Perhaps the best-known event in Madeley’s proud history is the occasion on which the future Charles II spent a night in ‘King Charles’ Barn’, at Upper House, during his escape after the battle of Worcester in 1651. Charles later dictated the story of his escape to Samuel Pepys who published the full account in his Diaries. After the Restoration, a grateful king rewarded his protector, Francis Wolfe, with a set of silver plate and an inscribed silver tankard. A leaflet is available that gives more information.
The fate of the set of silver plate is unknown – no description of it survives and there is no record of it apart from a reference to its presentation in Alan Fea’s 1907 book The Flight of The King. Fea said his information came from the papers of one of Francis Wolfe’s descendants, Richard Woof (later Woolfe), who was Town Clerk of Worcester until his retirement in 1872.
The history of the tankard seems to be rather better documented although it remains controversial. Apparently it remained with the Wolfe family in Madeley until at least the middle of the 18th century when it was sold.

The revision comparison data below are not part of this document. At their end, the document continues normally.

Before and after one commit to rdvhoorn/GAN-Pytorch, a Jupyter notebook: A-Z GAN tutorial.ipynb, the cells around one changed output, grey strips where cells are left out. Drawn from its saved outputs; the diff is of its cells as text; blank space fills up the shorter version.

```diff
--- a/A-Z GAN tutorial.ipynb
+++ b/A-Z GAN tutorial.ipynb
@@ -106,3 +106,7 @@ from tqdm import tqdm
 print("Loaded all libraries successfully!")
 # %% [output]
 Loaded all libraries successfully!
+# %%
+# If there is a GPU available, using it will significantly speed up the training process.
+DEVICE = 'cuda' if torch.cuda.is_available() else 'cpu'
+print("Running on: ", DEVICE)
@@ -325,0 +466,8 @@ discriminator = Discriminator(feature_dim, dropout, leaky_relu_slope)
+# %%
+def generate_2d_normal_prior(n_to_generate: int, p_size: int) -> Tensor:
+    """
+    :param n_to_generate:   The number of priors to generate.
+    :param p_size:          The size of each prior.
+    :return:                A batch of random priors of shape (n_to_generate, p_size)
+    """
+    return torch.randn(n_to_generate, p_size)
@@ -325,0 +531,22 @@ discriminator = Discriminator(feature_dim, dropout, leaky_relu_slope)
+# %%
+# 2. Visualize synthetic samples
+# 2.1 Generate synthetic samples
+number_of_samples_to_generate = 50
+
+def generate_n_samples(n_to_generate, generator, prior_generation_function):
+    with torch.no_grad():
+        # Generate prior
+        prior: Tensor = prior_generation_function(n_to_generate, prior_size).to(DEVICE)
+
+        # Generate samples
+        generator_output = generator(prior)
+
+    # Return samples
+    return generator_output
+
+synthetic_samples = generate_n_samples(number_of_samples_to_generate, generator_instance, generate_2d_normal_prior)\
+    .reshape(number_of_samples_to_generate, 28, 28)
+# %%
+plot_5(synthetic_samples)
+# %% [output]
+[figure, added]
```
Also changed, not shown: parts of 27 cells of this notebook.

One source states firmly that it was sold in 1752 to Abraham Darby II and later given by him to his son-in-law Richard Reynolds and another that it was sold directly to Reynolds in 1789. In either case the tankard seems to have passed eventually to Reynolds’ daughter Hannah who married William Rathbone IV, a Liverpool merchant, in 1786.
On 6th May 1851 their son, William Rathbone V of Green Bank Liverpool, exhibited the tankard at a meeting of the Historic Society of Lancashire and Cheshire and, in 1867, he ordered a facsimile from Joseph Mayer, a renowned Liverpool silversmith retailer and antiquarian, apparently for Richard Woof. It was made in 1866 by William Hunter of Hoxton in London.
It was almost certainly this facsimile which was later bequeathed to the Society of Antiquaries in London. A second tankard, possibly the original or possibly a second facsimile, still exists in a private collection.
In 2007, the Society of Antiquaries was contacted to obtain consent to photograph the replica and learn about its more recent history. The initial contact with the Society leads to the replica being loaned for display to the Coalport China Museum for a two year period. The exhibition was launched on the 16th September 2008, with a special reception at the Museum.